→ Edit tracking data:
══════════

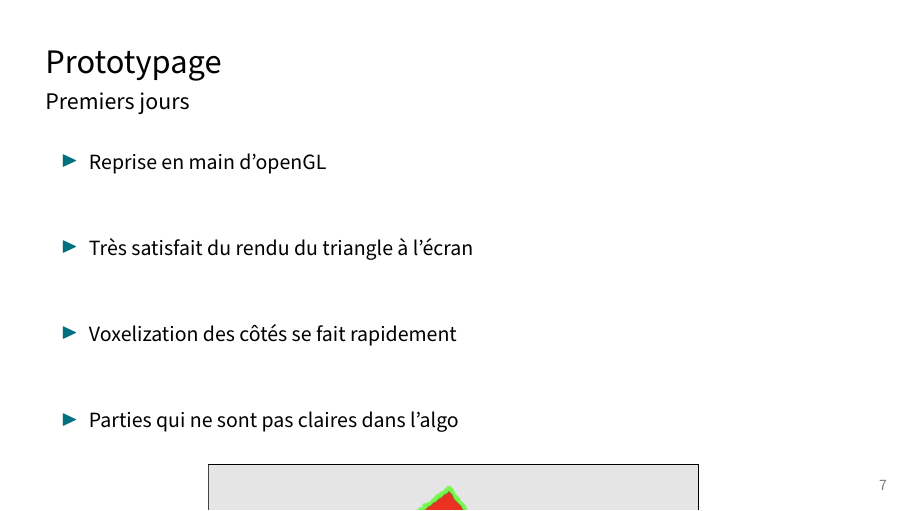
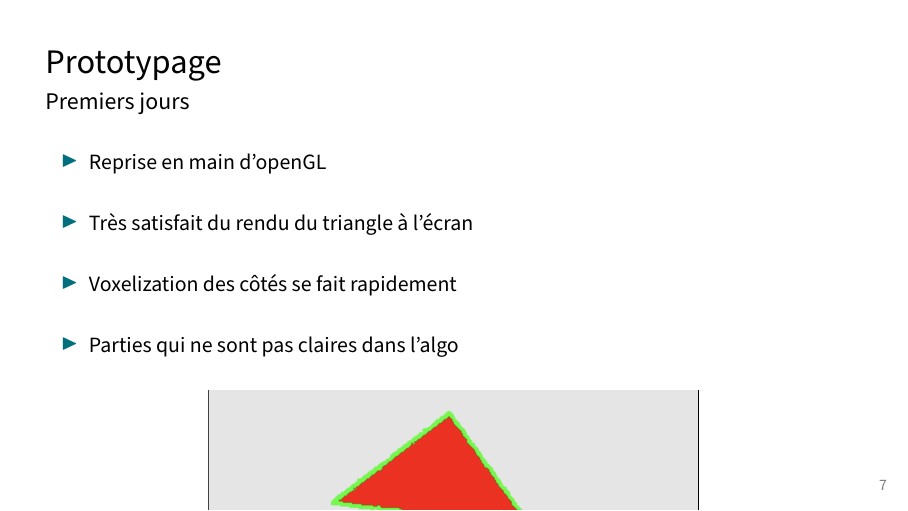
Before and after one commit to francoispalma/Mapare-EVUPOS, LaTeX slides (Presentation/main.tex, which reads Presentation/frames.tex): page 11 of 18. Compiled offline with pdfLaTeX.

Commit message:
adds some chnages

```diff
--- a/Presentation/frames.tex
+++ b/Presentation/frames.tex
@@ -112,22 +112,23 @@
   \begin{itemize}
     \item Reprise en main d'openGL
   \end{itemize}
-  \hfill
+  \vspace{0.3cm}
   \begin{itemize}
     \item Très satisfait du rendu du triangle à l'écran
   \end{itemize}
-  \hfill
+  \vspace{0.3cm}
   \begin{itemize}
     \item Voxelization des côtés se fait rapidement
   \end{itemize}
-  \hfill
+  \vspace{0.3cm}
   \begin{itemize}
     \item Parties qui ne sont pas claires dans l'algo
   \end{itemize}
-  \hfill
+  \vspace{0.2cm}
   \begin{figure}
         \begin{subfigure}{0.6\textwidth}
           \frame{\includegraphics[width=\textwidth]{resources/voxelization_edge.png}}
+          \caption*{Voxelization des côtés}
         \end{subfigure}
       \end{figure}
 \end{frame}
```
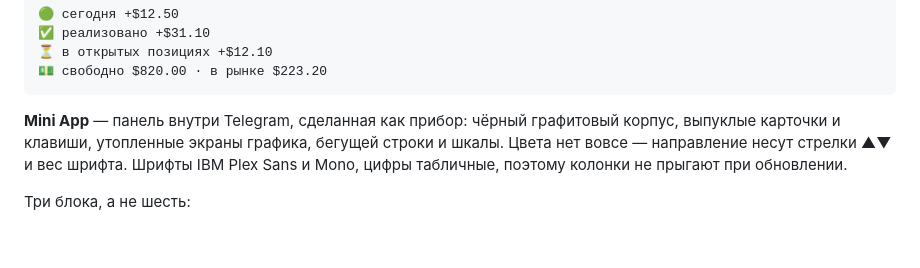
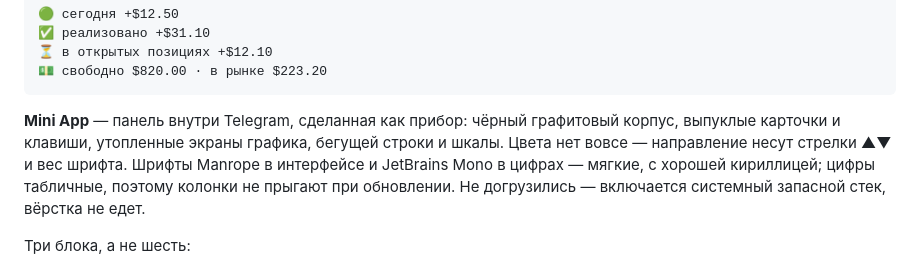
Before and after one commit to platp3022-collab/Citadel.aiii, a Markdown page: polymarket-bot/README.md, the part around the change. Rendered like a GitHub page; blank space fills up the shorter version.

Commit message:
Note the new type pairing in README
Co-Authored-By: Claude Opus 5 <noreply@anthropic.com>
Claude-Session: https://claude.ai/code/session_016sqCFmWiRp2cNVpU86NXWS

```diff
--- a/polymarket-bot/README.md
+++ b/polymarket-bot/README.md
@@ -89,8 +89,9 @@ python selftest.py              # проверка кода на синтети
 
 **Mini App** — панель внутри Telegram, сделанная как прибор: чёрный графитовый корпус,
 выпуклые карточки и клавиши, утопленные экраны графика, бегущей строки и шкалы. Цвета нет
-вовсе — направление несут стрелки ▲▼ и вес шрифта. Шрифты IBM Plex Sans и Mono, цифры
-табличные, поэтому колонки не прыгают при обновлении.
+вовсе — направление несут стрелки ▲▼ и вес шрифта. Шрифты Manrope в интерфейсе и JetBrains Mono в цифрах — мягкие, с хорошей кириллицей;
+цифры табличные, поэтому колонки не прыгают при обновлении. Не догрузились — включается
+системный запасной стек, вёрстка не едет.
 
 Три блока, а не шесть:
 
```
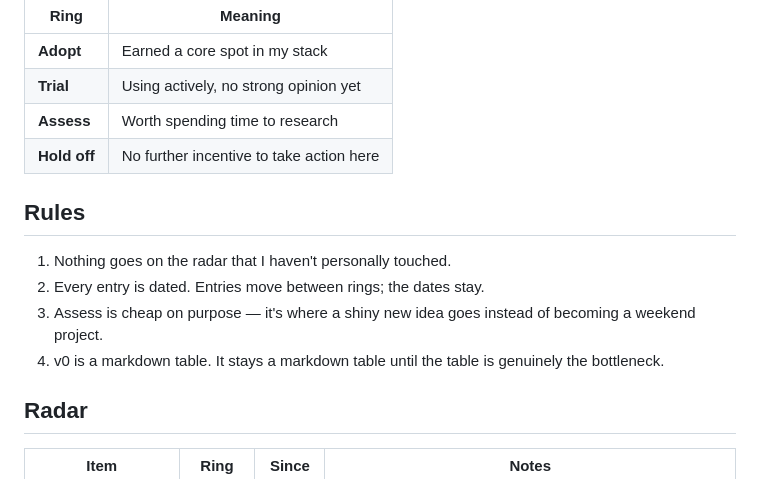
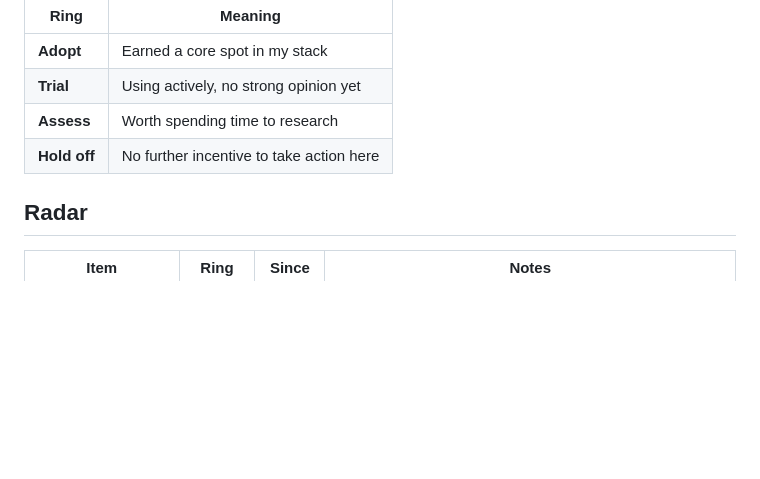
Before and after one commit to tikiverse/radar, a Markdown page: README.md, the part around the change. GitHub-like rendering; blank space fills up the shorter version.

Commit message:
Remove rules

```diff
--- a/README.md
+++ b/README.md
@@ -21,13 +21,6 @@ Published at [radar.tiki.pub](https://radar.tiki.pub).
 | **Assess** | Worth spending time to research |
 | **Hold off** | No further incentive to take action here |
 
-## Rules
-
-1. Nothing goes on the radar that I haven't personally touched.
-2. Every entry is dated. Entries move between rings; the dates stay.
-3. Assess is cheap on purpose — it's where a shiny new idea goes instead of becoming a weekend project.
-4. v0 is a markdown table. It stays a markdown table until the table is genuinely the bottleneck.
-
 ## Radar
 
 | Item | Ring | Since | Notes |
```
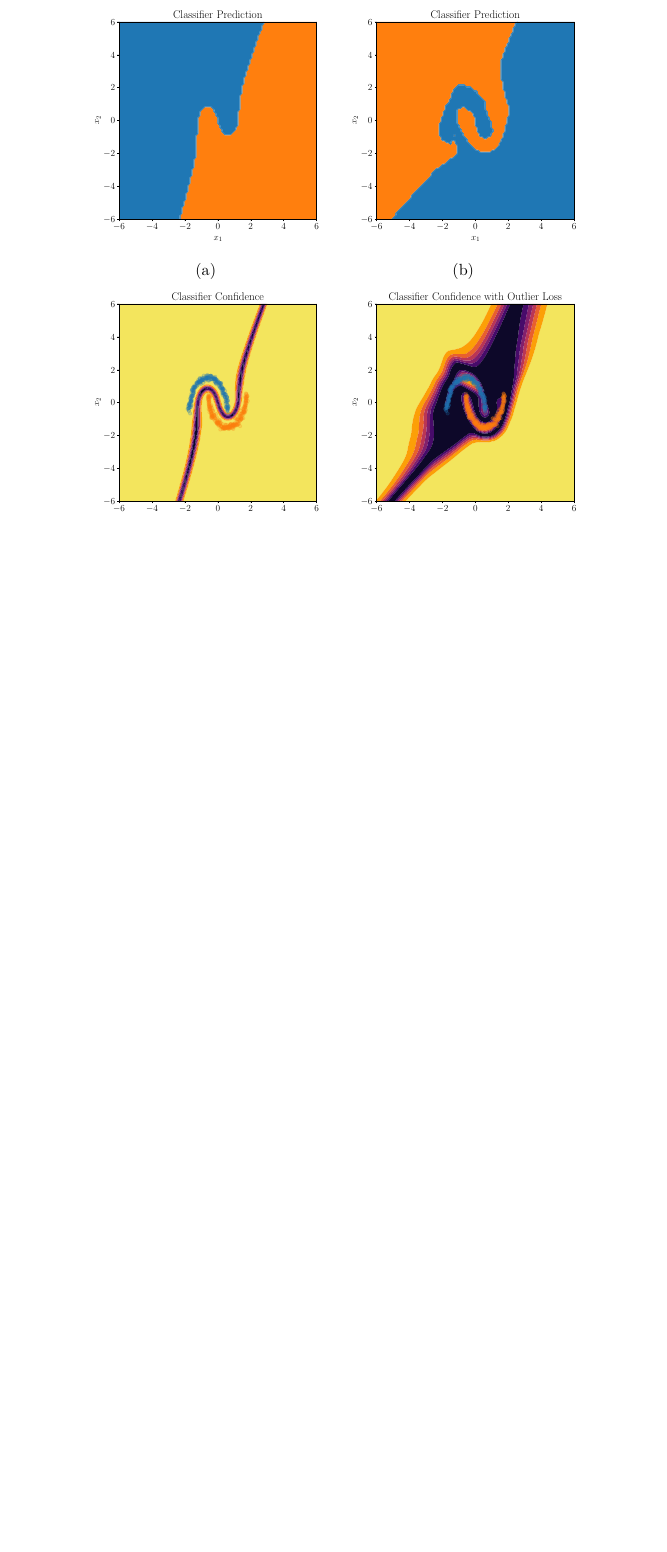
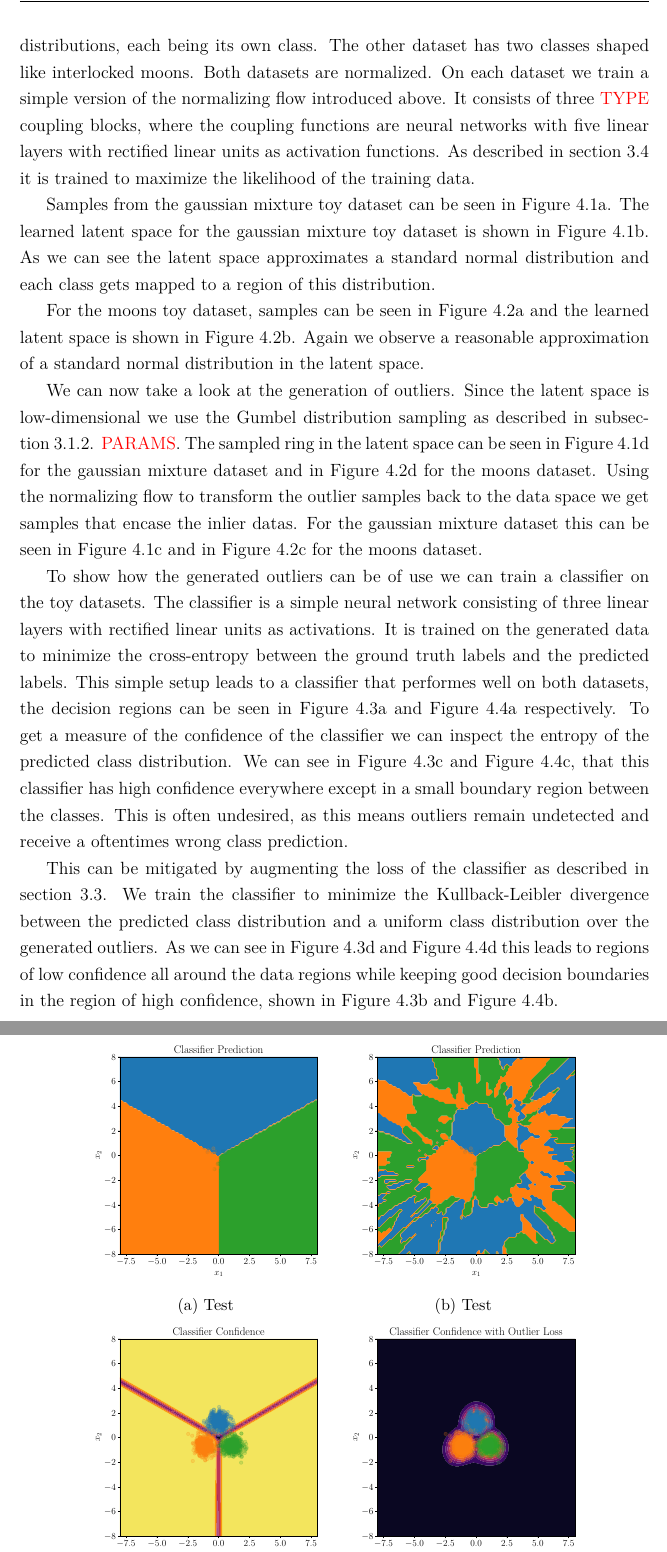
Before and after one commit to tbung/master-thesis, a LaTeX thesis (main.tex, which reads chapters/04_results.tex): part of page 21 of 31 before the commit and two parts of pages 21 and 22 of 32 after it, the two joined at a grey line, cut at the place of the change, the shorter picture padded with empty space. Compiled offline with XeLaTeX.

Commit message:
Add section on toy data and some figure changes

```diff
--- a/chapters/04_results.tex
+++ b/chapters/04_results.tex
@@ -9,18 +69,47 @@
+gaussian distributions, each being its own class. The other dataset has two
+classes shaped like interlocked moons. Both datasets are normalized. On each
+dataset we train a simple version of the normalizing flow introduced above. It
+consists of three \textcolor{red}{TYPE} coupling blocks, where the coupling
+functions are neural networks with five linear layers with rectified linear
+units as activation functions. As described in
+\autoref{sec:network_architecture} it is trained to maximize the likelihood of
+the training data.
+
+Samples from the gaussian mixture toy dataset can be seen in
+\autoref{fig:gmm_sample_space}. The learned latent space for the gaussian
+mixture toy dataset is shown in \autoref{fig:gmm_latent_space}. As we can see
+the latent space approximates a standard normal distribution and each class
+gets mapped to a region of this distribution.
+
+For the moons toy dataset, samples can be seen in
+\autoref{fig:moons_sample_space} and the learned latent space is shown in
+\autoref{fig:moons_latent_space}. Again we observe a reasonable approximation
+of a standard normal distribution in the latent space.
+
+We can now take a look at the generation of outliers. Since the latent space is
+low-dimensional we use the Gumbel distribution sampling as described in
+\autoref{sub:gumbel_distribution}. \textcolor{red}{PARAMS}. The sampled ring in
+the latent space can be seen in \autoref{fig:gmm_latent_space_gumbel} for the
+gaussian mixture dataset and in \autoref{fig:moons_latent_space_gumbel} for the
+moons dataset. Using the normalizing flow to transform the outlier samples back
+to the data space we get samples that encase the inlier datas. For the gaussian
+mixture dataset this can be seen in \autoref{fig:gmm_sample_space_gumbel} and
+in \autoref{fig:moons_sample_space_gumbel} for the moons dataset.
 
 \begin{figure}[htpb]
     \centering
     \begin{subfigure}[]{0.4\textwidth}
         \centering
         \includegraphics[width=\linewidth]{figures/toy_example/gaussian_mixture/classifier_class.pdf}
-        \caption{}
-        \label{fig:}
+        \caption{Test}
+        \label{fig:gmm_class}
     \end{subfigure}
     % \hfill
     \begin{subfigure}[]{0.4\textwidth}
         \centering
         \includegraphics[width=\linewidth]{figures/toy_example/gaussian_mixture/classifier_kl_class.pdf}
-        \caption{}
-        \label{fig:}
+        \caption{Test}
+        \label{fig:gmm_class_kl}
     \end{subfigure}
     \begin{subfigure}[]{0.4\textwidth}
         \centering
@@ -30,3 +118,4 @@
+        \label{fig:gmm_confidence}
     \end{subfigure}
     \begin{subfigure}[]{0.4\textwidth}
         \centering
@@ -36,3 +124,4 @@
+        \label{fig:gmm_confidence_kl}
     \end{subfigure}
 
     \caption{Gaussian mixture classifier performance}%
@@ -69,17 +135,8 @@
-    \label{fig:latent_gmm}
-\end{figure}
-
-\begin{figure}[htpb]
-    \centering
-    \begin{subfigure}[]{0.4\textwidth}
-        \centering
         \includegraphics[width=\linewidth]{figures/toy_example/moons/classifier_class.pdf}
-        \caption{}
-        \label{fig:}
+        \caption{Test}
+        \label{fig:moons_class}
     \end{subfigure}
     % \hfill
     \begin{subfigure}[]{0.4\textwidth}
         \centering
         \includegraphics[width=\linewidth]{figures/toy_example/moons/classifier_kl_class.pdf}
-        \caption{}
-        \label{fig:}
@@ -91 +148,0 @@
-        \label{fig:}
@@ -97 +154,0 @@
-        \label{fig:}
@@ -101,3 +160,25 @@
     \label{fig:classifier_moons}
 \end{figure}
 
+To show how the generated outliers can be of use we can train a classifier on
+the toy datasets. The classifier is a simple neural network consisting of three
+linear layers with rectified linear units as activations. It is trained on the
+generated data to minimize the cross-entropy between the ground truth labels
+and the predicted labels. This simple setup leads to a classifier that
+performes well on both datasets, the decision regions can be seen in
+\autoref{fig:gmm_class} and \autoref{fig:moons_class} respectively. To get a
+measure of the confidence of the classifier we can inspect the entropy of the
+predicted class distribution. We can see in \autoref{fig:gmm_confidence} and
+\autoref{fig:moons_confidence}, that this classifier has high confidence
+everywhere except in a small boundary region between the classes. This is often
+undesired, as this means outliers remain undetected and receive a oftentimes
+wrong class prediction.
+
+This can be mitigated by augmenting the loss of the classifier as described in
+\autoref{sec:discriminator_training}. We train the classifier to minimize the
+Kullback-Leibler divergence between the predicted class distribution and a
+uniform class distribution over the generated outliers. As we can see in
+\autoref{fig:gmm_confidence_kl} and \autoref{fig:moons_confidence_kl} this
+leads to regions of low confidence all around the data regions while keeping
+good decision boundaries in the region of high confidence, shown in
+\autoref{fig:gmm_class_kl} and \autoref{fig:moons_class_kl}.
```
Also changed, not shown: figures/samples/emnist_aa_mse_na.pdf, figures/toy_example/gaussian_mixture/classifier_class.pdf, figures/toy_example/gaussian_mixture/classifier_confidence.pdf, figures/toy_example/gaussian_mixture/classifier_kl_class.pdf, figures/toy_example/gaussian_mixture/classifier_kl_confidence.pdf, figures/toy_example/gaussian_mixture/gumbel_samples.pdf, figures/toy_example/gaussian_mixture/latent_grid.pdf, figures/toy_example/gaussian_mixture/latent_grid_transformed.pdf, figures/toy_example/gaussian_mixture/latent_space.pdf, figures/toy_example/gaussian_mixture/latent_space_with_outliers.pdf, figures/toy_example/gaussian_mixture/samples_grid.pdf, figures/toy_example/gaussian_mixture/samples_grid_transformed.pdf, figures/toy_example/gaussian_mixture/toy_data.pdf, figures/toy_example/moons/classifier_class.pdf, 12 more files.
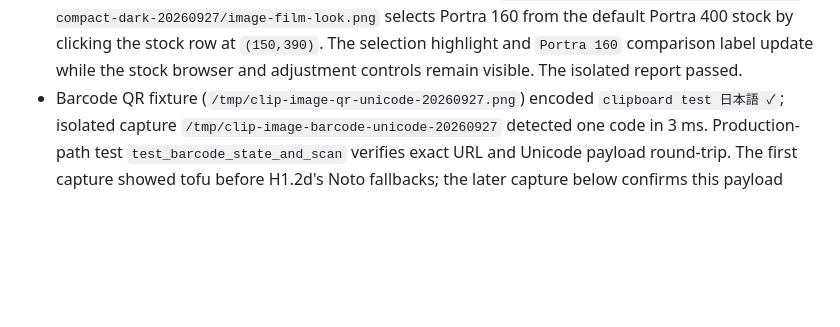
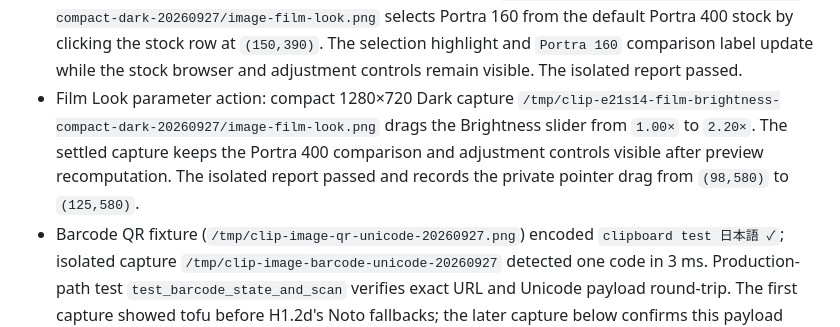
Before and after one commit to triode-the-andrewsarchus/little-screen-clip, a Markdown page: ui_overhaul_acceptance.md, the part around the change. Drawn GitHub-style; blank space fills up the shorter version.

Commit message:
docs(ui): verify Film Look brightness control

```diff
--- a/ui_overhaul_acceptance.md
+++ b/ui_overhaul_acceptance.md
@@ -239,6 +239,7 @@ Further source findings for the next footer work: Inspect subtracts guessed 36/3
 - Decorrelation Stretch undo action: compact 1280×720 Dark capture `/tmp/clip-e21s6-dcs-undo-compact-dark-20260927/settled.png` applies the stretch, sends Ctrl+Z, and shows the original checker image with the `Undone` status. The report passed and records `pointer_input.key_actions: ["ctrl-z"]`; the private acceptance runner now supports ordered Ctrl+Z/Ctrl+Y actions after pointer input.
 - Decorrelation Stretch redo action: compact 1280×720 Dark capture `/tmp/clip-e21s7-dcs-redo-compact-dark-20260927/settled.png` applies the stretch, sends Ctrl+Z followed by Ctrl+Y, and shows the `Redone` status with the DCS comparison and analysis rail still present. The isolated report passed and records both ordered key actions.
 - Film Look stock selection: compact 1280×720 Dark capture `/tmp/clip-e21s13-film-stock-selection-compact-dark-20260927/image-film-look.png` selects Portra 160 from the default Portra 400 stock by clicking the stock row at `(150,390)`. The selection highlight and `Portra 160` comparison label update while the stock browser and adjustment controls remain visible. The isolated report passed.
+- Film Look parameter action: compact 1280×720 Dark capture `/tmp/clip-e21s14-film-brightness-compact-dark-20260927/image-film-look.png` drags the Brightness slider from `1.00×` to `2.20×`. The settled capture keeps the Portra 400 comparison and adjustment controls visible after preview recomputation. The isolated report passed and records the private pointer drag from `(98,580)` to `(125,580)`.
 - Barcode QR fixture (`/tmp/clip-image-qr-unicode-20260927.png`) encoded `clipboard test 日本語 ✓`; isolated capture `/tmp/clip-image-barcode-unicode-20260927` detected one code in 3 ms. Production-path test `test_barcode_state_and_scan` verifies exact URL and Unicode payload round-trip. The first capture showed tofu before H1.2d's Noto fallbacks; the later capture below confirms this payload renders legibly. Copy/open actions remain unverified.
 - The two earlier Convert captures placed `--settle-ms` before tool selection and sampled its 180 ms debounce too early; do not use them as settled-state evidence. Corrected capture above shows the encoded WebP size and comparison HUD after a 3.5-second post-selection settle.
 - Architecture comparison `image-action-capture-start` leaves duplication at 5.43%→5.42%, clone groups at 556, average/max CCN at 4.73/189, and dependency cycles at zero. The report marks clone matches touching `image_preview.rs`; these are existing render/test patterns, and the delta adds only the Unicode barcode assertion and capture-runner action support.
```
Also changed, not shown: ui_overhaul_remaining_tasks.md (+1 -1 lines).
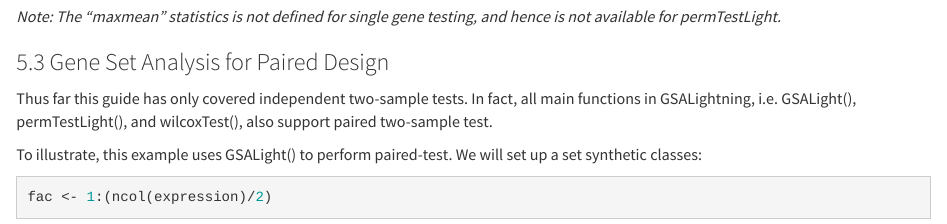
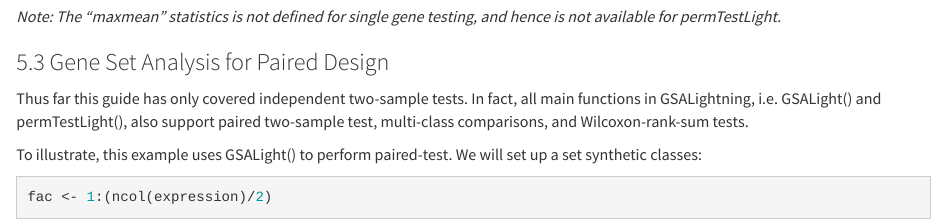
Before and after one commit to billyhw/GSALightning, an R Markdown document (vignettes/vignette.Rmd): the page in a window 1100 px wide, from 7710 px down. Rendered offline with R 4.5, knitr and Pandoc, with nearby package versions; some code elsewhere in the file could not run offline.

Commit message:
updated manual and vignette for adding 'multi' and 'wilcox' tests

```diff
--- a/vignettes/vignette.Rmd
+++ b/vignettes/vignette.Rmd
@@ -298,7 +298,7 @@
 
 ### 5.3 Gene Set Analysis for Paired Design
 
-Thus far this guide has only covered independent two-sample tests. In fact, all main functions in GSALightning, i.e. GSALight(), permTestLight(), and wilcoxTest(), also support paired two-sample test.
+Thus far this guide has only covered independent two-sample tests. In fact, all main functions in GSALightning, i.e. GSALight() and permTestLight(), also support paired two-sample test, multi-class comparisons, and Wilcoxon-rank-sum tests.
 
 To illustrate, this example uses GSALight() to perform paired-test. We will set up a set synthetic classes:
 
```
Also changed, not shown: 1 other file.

══════════

→ Activity: In the records above, locate the lines holding the word "datasets". Copy each of them.

→ Expected answer:
+classes shaped like interlocked moons. Both datasets are normalized. On each
+the toy datasets. The classifier is a simple neural network consisting of three
+performes well on both datasets, the decision regions can be seen in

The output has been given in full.